### Task prompt
Write out the data once more, exactly as it reads.

********************

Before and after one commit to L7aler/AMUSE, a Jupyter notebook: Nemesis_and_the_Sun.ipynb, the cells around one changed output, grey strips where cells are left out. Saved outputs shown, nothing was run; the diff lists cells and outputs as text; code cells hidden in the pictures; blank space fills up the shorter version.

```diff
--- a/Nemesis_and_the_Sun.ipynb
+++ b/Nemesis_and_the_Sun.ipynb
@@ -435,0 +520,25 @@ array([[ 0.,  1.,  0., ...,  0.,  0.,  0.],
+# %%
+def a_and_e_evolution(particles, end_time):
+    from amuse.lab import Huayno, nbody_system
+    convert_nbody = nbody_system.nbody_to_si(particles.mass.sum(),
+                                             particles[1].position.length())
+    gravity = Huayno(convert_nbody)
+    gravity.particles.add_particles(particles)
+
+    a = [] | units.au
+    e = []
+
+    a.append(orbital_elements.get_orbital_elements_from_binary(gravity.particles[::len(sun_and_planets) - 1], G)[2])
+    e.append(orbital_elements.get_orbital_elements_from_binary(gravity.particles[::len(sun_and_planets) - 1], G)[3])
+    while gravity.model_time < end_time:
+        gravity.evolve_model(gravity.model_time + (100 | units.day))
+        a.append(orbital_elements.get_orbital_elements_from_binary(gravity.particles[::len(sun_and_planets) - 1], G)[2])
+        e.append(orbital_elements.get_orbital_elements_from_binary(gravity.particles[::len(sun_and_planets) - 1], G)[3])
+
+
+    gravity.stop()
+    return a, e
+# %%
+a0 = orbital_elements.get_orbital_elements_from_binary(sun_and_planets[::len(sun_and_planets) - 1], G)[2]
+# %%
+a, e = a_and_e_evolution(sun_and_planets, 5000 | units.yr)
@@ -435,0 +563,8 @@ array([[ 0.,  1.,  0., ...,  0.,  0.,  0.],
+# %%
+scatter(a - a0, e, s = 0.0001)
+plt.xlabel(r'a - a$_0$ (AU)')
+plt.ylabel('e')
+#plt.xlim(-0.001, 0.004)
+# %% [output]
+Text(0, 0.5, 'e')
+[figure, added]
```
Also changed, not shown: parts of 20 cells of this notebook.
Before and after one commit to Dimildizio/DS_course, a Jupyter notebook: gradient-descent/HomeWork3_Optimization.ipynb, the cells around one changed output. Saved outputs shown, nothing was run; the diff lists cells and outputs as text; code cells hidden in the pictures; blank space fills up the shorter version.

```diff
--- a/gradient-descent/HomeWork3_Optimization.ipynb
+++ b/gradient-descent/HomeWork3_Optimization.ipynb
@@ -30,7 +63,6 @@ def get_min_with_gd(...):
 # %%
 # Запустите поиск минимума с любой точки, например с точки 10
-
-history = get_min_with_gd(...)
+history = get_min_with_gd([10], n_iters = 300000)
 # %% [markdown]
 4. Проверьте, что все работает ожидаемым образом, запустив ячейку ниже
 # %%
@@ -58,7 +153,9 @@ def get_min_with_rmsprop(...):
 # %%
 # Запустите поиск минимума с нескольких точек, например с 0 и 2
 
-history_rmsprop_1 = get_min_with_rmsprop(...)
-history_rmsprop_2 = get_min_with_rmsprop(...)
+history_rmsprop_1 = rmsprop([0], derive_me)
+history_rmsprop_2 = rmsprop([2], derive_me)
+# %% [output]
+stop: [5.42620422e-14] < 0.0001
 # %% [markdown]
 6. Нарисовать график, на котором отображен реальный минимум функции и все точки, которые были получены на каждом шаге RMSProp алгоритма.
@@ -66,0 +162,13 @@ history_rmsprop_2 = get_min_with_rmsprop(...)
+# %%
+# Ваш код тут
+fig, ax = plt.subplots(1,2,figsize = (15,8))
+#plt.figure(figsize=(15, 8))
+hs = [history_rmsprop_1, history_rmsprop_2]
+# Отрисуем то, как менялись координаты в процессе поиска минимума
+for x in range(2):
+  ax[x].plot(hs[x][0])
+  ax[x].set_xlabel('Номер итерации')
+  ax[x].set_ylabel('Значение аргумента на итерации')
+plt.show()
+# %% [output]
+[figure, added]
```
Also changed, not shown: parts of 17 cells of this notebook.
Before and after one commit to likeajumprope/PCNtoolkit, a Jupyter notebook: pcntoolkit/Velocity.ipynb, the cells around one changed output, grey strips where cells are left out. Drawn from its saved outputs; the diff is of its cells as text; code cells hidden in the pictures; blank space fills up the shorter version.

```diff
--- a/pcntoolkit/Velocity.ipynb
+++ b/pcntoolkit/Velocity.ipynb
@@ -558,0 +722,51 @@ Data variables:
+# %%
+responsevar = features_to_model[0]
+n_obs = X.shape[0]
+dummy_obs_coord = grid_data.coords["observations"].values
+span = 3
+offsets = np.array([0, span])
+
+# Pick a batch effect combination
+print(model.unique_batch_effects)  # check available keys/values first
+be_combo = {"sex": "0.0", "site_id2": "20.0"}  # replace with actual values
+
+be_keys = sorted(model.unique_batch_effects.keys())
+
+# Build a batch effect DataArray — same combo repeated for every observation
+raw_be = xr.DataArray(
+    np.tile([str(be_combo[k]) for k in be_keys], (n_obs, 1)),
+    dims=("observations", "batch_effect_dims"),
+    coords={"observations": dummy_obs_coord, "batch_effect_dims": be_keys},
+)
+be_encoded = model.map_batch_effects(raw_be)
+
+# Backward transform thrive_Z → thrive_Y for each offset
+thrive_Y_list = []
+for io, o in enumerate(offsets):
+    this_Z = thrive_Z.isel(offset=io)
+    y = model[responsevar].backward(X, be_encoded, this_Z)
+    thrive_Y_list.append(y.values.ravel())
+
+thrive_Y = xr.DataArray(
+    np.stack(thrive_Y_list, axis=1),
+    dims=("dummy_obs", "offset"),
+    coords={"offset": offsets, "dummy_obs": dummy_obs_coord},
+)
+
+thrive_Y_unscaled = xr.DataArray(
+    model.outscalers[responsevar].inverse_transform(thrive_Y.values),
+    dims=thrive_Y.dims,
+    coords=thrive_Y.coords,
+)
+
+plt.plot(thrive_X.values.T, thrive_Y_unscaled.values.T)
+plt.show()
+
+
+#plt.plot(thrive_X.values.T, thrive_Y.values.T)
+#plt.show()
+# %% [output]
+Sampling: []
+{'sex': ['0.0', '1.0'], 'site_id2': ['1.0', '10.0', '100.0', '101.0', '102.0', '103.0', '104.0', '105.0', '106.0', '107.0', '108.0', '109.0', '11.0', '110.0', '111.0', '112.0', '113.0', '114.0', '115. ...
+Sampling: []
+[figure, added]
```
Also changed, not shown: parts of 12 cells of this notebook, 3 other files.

********************

### Task result
Before and after one commit to L7aler/AMUSE, a Jupyter notebook: Nemesis_and_the_Sun.ipynb, the cells around one changed output, grey strips where cells are left out. Saved outputs shown, nothing was run; the diff lists cells and outputs as text; code cells hidden in the pictures; blank space fills up the shorter version.

```diff
--- a/Nemesis_and_the_Sun.ipynb
+++ b/Nemesis_and_the_Sun.ipynb
@@ -435,0 +520,25 @@ array([[ 0.,  1.,  0., ...,  0.,  0.,  0.],
+# %%
+def a_and_e_evolution(particles, end_time):
+    from amuse.lab import Huayno, nbody_system
+    convert_nbody = nbody_system.nbody_to_si(particles.mass.sum(),
+                                             particles[1].position.length())
+    gravity = Huayno(convert_nbody)
+    gravity.particles.add_particles(particles)
+
+    a = [] | units.au
+    e = []
+
+    a.append(orbital_elements.get_orbital_elements_from_binary(gravity.particles[::len(sun_and_planets) - 1], G)[2])
+    e.append(orbital_elements.get_orbital_elements_from_binary(gravity.particles[::len(sun_and_planets) - 1], G)[3])
+    while gravity.model_time < end_time:
+        gravity.evolve_model(gravity.model_time + (100 | units.day))
+        a.append(orbital_elements.get_orbital_elements_from_binary(gravity.particles[::len(sun_and_planets) - 1], G)[2])
+        e.append(orbital_elements.get_orbital_elements_from_binary(gravity.particles[::len(sun_and_planets) - 1], G)[3])
+
+
+    gravity.stop()
+    return a, e
+# %%
+a0 = orbital_elements.get_orbital_elements_from_binary(sun_and_planets[::len(sun_and_planets) - 1], G)[2]
+# %%
+a, e = a_and_e_evolution(sun_and_planets, 5000 | units.yr)
@@ -435,0 +563,8 @@ array([[ 0.,  1.,  0., ...,  0.,  0.,  0.],
+# %%
+scatter(a - a0, e, s = 0.0001)
+plt.xlabel(r'a - a$_0$ (AU)')
+plt.ylabel('e')
+#plt.xlim(-0.001, 0.004)
+# %% [output]
+Text(0, 0.5, 'e')
+[figure, added]
```
Also changed, not shown: parts of 20 cells of this notebook.
Before and after one commit to Dimildizio/DS_course, a Jupyter notebook: gradient-descent/HomeWork3_Optimization.ipynb, the cells around one changed output. Saved outputs shown, nothing was run; the diff lists cells and outputs as text; code cells hidden in the pictures; blank space fills up the shorter version.

```diff
--- a/gradient-descent/HomeWork3_Optimization.ipynb
+++ b/gradient-descent/HomeWork3_Optimization.ipynb
@@ -30,7 +63,6 @@ def get_min_with_gd(...):
 # %%
 # Запустите поиск минимума с любой точки, например с точки 10
-
-history = get_min_with_gd(...)
+history = get_min_with_gd([10], n_iters = 300000)
 # %% [markdown]
 4. Проверьте, что все работает ожидаемым образом, запустив ячейку ниже
 # %%
@@ -58,7 +153,9 @@ def get_min_with_rmsprop(...):
 # %%
 # Запустите поиск минимума с нескольких точек, например с 0 и 2
 
-history_rmsprop_1 = get_min_with_rmsprop(...)
-history_rmsprop_2 = get_min_with_rmsprop(...)
+history_rmsprop_1 = rmsprop([0], derive_me)
+history_rmsprop_2 = rmsprop([2], derive_me)
+# %% [output]
+stop: [5.42620422e-14] < 0.0001
 # %% [markdown]
 6. Нарисовать график, на котором отображен реальный минимум функции и все точки, которые были получены на каждом шаге RMSProp алгоритма.
@@ -66,0 +162,13 @@ history_rmsprop_2 = get_min_with_rmsprop(...)
+# %%
+# Ваш код тут
+fig, ax = plt.subplots(1,2,figsize = (15,8))
+#plt.figure(figsize=(15, 8))
+hs = [history_rmsprop_1, history_rmsprop_2]
+# Отрисуем то, как менялись координаты в процессе поиска минимума
+for x in range(2):
+  ax[x].plot(hs[x][0])
+  ax[x].set_xlabel('Номер итерации')
+  ax[x].set_ylabel('Значение аргумента на итерации')
+plt.show()
+# %% [output]
+[figure, added]
```
Also changed, not shown: parts of 17 cells of this notebook.
Before and after one commit to likeajumprope/PCNtoolkit, a Jupyter notebook: pcntoolkit/Velocity.ipynb, the cells around one changed output, grey strips where cells are left out. Drawn from its saved outputs; the diff is of its cells as text; code cells hidden in the pictures; blank space fills up the shorter version.

```diff
--- a/pcntoolkit/Velocity.ipynb
+++ b/pcntoolkit/Velocity.ipynb
@@ -558,0 +722,51 @@ Data variables:
+# %%
+responsevar = features_to_model[0]
+n_obs = X.shape[0]
+dummy_obs_coord = grid_data.coords["observations"].values
+span = 3
+offsets = np.array([0, span])
+
+# Pick a batch effect combination
+print(model.unique_batch_effects)  # check available keys/values first
+be_combo = {"sex": "0.0", "site_id2": "20.0"}  # replace with actual values
+
+be_keys = sorted(model.unique_batch_effects.keys())
+
+# Build a batch effect DataArray — same combo repeated for every observation
+raw_be = xr.DataArray(
+    np.tile([str(be_combo[k]) for k in be_keys], (n_obs, 1)),
+    dims=("observations", "batch_effect_dims"),
+    coords={"observations": dummy_obs_coord, "batch_effect_dims": be_keys},
+)
+be_encoded = model.map_batch_effects(raw_be)
+
+# Backward transform thrive_Z → thrive_Y for each offset
+thrive_Y_list = []
+for io, o in enumerate(offsets):
+    this_Z = thrive_Z.isel(offset=io)
+    y = model[responsevar].backward(X, be_encoded, this_Z)
+    thrive_Y_list.append(y.values.ravel())
+
+thrive_Y = xr.DataArray(
+    np.stack(thrive_Y_list, axis=1),
+    dims=("dummy_obs", "offset"),
+    coords={"offset": offsets, "dummy_obs": dummy_obs_coord},
+)
+
+thrive_Y_unscaled = xr.DataArray(
+    model.outscalers[responsevar].inverse_transform(thrive_Y.values),
+    dims=thrive_Y.dims,
+    coords=thrive_Y.coords,
+)
+
+plt.plot(thrive_X.values.T, thrive_Y_unscaled.values.T)
+plt.show()
+
+
+#plt.plot(thrive_X.values.T, thrive_Y.values.T)
+#plt.show()
+# %% [output]
+Sampling: []
+{'sex': ['0.0', '1.0'], 'site_id2': ['1.0', '10.0', '100.0', '101.0', '102.0', '103.0', '104.0', '105.0', '106.0', '107.0', '108.0', '109.0', '11.0', '110.0', '111.0', '112.0', '113.0', '114.0', '115. ...
+Sampling: []
+[figure, added]
```
Also changed, not shown: parts of 12 cells of this notebook, 3 other files.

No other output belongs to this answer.